_Work instruction_:
Filter these entries down to the lines that hold the word "mainwindow", and show each of them.

Entries shown START

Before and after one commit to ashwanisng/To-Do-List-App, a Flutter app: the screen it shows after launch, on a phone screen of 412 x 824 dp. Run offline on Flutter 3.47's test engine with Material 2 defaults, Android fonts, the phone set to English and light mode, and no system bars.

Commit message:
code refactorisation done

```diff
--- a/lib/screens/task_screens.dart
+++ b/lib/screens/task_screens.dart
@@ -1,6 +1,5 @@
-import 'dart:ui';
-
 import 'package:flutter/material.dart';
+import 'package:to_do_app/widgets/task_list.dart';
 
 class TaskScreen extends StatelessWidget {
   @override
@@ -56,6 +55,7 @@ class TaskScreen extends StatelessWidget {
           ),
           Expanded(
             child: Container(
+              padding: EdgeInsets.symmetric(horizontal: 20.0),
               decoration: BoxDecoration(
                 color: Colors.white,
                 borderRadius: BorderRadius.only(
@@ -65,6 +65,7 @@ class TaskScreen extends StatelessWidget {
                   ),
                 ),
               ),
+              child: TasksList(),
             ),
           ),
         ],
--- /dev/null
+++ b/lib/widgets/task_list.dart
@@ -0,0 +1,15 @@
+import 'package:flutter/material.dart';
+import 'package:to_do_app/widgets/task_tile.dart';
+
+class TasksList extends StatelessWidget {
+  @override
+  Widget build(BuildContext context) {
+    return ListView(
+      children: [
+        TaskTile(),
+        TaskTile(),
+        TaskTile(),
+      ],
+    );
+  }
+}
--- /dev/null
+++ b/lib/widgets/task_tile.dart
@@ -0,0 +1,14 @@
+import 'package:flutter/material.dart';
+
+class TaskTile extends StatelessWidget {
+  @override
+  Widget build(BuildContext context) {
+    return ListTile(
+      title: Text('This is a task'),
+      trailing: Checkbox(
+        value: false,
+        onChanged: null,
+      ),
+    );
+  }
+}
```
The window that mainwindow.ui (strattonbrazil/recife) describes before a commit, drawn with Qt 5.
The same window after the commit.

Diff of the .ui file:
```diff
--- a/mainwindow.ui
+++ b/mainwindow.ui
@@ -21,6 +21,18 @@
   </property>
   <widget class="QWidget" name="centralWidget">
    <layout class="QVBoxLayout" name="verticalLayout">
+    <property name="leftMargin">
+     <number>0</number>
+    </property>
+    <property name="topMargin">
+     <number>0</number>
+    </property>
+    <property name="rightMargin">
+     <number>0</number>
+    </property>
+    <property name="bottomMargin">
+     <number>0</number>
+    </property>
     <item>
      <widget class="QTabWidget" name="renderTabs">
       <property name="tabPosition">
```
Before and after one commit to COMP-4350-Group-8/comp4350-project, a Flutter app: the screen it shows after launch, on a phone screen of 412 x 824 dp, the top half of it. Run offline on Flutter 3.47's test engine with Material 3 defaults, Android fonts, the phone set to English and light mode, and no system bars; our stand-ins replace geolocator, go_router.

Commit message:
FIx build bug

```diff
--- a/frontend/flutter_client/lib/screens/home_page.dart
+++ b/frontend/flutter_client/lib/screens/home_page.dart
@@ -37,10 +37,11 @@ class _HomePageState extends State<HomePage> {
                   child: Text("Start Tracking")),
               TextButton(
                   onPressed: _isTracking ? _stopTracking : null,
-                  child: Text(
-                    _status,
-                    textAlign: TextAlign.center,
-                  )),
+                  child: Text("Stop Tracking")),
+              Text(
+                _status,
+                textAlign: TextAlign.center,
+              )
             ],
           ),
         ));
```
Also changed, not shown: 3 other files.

Entries shown END

_Answer section_:
The window that mainwindow.ui (strattonbrazil/recife) describes before a commit, drawn with Qt 5.
--- a/mainwindow.ui
+++ b/mainwindow.ui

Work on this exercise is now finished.